TEXAS 2001- Brought back stenographic reporters after trying both audio and video taping methods, citing realtime court reporting and the ability to have an immediate transcript; saving money during expert witness testimony by having the experts review the transcript from the day before instead of sitting through previous days of court; time and equipment involved in reviewing video testimony – taking at least five hours to review five hours of testimony, compared to 30 minutes to review the same transcript; inherent problems and inaccuracies in transcription of recorded proceedings; unanticipated costs and additional personnel to perform all the functions that a stenographic reporter provides.
NEW MEXICO Started using recording systems in 1982.  By 1986 brought back stenographic reporters, citing unexpected costs, frustrations, backlog of cases at the appellate level, and great increases of time and additional personnel costs with the tape systems.  The state abandoned the systems and returned to faster and more cost-effective court reporters.
FLORIDA Florida’s supreme court is currently reviewing an appellate court decision to determine what the official record is – the recording or the transcript from the recording. Digital recording systems record everything, including whispered conversations between clients and attorneys or onlookers. Keeping the recording from the public preserves the attorney-client privilege. The appellate court ruled the recordings are not an official record but are used to create the official record. If this decision is upheld, the court will be required to provide written transcripts, resulting in no cost savings to the court.
FEDERAL COURTS Appellate and trial court judges taking part in a two-year study said videotapes of trials were too cumbersome and took too long to find specific portions.  As a result, the Judicial Conference of the United States voted to end the experiment in 1986.
NEW YORK 2008 – Legislation carried by the chairman of the Senate Judiciary Committee would prohibit the use of recording devices — rather than a stenographic record taken by a court reporter — in Supreme Court, county court, district court and family court when delinquency cases are being heard and during jury trials in New York City Civil Court.  The rationale behind the bill is based on complaints about the quality of the transcripts generated by electronic recordings, mostly in family and surrogate’s courts, but also in some criminal courts.

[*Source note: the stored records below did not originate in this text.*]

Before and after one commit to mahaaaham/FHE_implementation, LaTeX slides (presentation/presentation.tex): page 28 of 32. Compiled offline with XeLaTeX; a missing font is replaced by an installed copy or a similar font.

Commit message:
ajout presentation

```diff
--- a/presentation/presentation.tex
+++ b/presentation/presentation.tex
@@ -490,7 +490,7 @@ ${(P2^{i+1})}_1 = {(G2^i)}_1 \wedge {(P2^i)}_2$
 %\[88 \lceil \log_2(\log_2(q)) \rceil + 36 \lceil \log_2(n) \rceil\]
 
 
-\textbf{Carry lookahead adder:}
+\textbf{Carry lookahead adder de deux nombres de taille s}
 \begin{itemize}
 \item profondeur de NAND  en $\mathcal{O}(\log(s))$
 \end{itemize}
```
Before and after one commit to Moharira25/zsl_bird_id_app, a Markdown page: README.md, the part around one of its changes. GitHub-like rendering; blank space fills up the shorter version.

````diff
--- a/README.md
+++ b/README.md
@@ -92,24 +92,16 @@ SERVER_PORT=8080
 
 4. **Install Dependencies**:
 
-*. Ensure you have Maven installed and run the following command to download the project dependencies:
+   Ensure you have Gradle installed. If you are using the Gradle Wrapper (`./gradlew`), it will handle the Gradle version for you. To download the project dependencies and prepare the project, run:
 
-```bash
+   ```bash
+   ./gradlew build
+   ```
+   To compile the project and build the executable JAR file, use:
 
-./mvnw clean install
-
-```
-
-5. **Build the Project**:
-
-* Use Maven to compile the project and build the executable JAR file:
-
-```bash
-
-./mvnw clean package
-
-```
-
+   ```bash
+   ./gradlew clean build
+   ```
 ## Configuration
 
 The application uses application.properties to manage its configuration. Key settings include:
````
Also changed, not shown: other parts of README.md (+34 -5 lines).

KENTUCKY 1988 – Use of videotape recorders has resulted in malfunctions, retrials at cost to the state, and too much time spent by attorneys reviewing the tapes.
ILLINOIS 1990 – Installed videotape systems tried as an experiment sit idle.  Chief Justice Richard C. Ripple said use of video is very limited.  Other judges refuse to use it, stating they don’t want to watch television.
OREGON 2004 – Officials are calling for the return of court reporters instead of digital recording due to a series of missing or inaudible recordings.  These instances include one hour of missing key witness testimony in a 2003 murder case; a retrial of a 2002 complex civil environmental case because the DR failed to record proceedings onto a CD; attorneys handling criminal appeals saying their clients’ rights are compromised by inaudible portions of recordings; and attorneys hiring their own court reporters for fear of an inaccurate record.
HAWAII The disastrous loss of nearly 100 grand jury indictments caused by a tape recorder system malfunction has resulted in the state’s trial courts relying exclusively on court reporters, leaving tapes for minor proceedings such as motions.
NEVADA Nevada Federal Courts and Commissions brought back stenographic reporters in 1995 after using tape systems for three years, citing higher costs and inferior service compared to realtime stenographic reporters.


Sources of information:  National Court Reporters Association; various state records